## Work to complete
Scan the material for the word "compact", then return every line where it appears.

*** Supplied records ***

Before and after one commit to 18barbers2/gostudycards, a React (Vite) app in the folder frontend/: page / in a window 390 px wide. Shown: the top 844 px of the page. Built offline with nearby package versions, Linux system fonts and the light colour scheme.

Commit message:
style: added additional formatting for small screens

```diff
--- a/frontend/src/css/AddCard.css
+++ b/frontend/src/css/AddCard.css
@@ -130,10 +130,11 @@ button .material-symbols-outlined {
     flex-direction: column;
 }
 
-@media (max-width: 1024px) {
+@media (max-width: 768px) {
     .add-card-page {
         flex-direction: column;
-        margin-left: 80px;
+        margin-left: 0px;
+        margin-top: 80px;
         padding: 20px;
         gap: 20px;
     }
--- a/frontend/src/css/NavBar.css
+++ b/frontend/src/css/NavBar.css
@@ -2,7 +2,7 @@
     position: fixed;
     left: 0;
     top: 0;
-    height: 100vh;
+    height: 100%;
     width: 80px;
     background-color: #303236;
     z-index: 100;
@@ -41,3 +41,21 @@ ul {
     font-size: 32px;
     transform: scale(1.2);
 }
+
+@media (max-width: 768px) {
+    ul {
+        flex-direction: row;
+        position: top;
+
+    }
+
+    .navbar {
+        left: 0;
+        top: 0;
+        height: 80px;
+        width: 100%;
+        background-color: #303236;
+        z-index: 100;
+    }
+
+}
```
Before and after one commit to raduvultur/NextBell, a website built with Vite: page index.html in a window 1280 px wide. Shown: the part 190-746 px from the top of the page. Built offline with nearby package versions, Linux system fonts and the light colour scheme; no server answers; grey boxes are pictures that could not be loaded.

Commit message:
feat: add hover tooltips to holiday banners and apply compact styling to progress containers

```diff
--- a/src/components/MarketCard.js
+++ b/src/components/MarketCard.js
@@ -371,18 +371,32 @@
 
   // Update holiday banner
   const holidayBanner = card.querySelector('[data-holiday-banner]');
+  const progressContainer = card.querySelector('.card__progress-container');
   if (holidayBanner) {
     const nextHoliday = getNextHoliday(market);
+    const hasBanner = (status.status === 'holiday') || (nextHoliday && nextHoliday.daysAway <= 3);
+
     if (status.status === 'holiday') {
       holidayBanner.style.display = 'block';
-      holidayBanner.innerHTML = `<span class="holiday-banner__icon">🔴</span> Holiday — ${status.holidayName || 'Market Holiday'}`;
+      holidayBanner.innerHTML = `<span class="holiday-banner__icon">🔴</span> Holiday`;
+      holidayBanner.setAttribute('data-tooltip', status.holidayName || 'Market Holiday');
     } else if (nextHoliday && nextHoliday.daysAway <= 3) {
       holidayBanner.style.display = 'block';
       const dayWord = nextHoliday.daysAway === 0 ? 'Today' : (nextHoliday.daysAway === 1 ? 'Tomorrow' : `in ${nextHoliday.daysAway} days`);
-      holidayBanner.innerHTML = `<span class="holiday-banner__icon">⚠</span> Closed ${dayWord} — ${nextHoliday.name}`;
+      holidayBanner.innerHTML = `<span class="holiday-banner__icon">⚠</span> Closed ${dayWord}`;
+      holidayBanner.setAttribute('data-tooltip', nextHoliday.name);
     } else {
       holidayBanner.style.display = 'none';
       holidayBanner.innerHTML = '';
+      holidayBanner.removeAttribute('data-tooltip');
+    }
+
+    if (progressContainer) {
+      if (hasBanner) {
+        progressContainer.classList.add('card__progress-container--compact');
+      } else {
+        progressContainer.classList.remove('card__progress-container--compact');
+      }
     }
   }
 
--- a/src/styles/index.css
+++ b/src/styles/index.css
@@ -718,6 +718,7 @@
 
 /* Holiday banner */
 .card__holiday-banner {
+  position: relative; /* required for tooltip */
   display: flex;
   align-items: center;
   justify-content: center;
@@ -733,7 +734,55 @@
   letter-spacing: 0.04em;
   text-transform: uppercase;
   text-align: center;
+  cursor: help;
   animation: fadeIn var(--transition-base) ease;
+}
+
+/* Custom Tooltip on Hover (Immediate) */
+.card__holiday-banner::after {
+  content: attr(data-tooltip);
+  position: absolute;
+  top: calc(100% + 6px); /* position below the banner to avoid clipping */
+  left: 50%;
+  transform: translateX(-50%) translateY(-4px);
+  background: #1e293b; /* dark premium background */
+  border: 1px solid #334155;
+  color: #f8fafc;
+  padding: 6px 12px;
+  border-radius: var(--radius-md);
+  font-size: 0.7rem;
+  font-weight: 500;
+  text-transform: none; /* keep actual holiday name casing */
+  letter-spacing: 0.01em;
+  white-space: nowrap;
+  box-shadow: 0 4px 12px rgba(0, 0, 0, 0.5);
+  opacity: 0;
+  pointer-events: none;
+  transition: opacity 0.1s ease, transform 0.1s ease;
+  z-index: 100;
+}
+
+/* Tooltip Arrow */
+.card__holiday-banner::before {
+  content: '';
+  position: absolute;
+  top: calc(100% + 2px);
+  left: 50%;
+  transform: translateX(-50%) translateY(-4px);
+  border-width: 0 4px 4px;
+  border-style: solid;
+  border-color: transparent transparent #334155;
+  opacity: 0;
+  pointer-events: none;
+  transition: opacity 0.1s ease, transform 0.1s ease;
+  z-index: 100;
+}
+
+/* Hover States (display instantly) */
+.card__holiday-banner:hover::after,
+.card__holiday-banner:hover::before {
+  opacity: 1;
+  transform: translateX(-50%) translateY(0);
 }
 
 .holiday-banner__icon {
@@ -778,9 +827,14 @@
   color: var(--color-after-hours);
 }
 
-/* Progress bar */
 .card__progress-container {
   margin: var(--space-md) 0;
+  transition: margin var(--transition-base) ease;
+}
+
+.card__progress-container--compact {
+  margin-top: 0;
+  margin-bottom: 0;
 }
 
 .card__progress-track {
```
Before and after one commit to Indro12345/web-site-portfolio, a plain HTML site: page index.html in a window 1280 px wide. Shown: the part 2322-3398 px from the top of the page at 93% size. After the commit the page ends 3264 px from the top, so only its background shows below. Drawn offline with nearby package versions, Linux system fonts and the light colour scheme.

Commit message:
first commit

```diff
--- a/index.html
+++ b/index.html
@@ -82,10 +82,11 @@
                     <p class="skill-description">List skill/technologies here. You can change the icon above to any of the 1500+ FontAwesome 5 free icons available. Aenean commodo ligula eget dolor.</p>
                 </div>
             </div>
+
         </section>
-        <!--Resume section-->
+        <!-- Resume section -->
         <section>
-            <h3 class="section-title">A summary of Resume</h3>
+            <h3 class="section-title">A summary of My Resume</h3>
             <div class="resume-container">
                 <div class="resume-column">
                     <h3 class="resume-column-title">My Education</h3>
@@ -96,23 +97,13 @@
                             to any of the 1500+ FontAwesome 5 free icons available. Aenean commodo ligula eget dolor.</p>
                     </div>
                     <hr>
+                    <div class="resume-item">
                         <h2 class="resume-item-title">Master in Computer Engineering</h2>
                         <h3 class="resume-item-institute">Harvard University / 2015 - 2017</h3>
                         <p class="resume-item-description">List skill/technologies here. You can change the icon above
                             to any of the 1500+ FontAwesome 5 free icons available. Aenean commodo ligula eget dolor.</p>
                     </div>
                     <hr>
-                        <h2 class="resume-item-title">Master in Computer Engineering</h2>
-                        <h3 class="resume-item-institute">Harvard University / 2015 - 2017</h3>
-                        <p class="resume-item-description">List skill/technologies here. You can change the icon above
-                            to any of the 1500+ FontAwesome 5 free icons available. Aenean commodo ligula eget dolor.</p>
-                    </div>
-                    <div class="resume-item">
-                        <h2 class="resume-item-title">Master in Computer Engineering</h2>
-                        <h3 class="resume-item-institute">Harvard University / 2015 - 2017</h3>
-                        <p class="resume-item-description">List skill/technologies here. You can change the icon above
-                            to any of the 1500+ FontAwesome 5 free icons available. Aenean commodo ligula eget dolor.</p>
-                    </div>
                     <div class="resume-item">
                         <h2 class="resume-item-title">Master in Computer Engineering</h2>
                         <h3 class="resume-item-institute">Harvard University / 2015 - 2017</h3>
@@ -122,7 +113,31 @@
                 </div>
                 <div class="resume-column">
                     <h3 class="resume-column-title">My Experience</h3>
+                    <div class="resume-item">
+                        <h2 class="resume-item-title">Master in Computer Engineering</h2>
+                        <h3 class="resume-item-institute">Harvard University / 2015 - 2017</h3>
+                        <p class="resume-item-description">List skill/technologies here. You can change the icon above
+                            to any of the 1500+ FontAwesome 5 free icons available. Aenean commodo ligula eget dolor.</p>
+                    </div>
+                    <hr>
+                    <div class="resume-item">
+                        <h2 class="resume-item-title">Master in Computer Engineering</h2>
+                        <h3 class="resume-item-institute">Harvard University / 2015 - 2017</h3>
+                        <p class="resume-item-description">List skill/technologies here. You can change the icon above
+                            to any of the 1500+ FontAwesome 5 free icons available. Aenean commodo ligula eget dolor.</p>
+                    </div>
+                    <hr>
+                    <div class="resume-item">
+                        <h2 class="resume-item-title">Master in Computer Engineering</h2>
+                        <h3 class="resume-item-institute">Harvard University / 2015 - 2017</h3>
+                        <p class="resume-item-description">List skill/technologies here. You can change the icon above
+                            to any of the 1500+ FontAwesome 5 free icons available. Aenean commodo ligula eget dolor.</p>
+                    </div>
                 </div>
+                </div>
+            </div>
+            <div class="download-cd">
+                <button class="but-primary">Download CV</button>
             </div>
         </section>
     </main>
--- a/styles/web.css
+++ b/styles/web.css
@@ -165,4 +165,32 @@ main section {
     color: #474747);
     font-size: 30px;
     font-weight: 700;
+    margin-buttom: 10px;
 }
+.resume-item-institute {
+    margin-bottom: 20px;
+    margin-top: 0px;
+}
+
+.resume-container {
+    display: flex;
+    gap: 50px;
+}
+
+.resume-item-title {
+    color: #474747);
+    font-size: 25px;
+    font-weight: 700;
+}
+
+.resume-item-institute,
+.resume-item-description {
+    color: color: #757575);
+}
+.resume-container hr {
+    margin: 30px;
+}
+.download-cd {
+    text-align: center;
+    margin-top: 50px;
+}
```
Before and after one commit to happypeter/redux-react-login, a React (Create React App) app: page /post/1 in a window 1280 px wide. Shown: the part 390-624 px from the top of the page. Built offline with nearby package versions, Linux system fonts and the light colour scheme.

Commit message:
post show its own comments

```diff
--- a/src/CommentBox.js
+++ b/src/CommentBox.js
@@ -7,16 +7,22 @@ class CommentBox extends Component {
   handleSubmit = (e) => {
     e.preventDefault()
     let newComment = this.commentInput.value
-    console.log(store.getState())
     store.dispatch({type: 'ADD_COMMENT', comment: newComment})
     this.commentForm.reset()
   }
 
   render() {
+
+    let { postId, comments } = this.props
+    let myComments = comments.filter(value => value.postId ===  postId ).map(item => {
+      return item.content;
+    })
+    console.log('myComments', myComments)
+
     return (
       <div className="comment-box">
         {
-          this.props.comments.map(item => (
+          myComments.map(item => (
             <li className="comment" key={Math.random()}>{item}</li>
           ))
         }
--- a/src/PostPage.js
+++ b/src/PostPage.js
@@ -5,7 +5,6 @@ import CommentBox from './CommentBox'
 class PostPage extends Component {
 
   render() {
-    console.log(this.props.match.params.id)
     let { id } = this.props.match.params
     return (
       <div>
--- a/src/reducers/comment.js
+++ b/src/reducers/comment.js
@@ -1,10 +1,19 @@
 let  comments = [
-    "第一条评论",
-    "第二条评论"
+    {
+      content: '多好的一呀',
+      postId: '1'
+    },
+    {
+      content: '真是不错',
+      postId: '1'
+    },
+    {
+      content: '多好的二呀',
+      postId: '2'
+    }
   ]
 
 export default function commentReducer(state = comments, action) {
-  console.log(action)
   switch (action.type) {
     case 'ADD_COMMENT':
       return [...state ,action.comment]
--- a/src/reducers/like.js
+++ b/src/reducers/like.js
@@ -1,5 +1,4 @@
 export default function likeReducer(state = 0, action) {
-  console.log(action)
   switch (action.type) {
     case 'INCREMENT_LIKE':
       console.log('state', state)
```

*** End of Supplied records ***

## Output of the task
feat: add hover tooltips to holiday banners and apply compact styling to progress containers
+        progressContainer.classList.add('card__progress-container--compact');
+        progressContainer.classList.remove('card__progress-container--compact');
+.card__progress-container--compact {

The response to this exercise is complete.